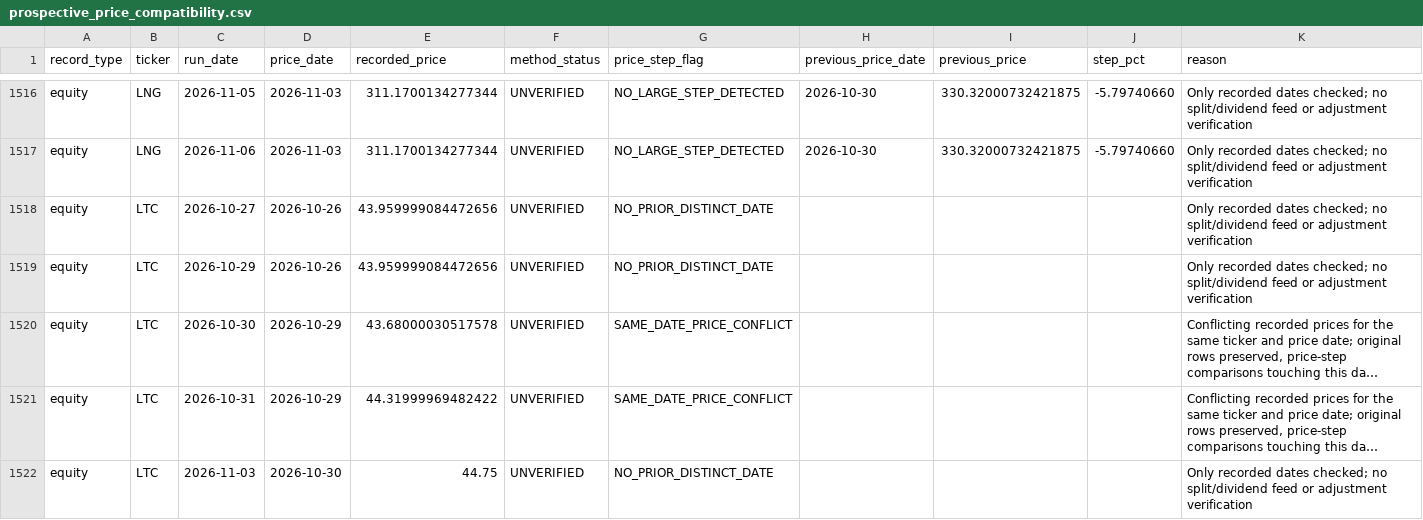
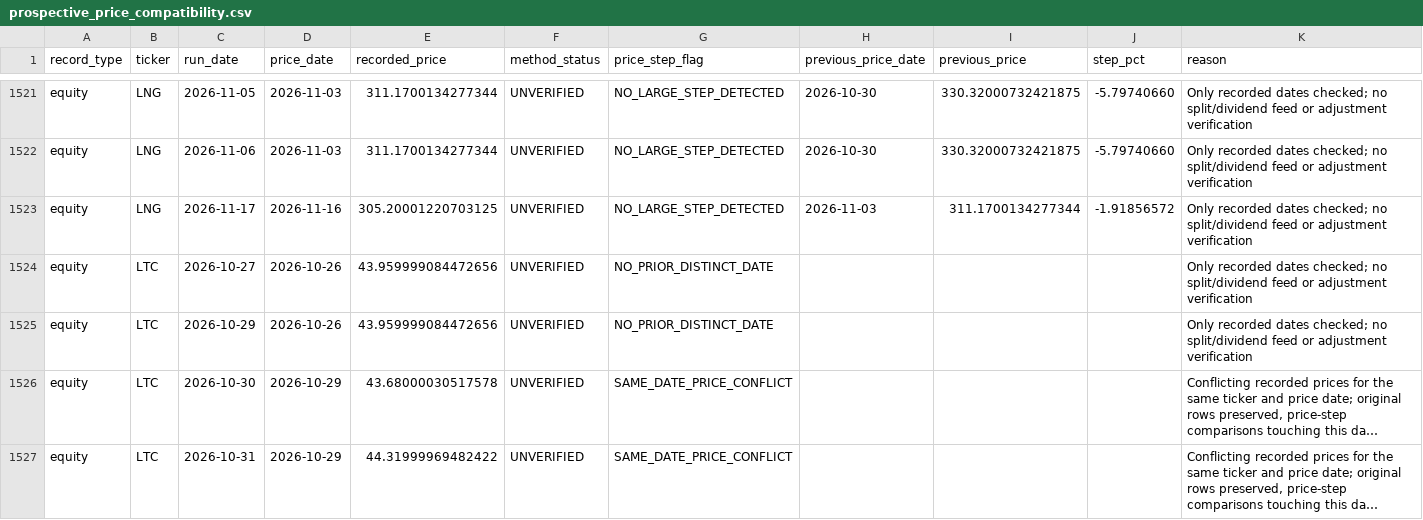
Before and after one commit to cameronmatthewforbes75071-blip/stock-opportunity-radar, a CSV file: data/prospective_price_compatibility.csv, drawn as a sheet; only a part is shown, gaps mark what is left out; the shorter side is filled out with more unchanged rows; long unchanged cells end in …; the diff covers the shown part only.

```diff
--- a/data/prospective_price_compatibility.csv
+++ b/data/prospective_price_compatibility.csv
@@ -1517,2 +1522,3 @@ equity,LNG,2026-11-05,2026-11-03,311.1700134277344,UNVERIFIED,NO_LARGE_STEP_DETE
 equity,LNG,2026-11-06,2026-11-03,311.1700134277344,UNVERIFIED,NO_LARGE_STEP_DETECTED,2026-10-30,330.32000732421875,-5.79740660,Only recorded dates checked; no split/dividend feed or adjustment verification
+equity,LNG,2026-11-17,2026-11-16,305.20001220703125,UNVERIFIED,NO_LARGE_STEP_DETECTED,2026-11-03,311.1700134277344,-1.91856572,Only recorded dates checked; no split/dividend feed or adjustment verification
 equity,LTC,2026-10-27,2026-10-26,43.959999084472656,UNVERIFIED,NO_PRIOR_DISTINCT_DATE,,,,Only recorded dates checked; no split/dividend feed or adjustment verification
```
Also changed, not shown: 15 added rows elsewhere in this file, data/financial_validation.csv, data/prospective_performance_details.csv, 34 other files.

■ GOAL OF THE EXERCISE: In your reply, every line of the material should appear exactly as written, and no picture should.

■ RESULT:
Before and after one commit to cameronmatthewforbes75071-blip/stock-opportunity-radar, a CSV file: data/prospective_price_compatibility.csv, drawn as a sheet; only a part is shown, gaps mark what is left out; the shorter side is filled out with more unchanged rows; long unchanged cells end in …; the diff covers the shown part only.

```diff
--- a/data/prospective_price_compatibility.csv
+++ b/data/prospective_price_compatibility.csv
@@ -1517,2 +1522,3 @@ equity,LNG,2026-11-05,2026-11-03,311.1700134277344,UNVERIFIED,NO_LARGE_STEP_DETE
 equity,LNG,2026-11-06,2026-11-03,311.1700134277344,UNVERIFIED,NO_LARGE_STEP_DETECTED,2026-10-30,330.32000732421875,-5.79740660,Only recorded dates checked; no split/dividend feed or adjustment verification
+equity,LNG,2026-11-17,2026-11-16,305.20001220703125,UNVERIFIED,NO_LARGE_STEP_DETECTED,2026-11-03,311.1700134277344,-1.91856572,Only recorded dates checked; no split/dividend feed or adjustment verification
 equity,LTC,2026-10-27,2026-10-26,43.959999084472656,UNVERIFIED,NO_PRIOR_DISTINCT_DATE,,,,Only recorded dates checked; no split/dividend feed or adjustment verification
```
Also changed, not shown: 15 added rows elsewhere in this file, data/financial_validation.csv, data/prospective_performance_details.csv, 34 other files.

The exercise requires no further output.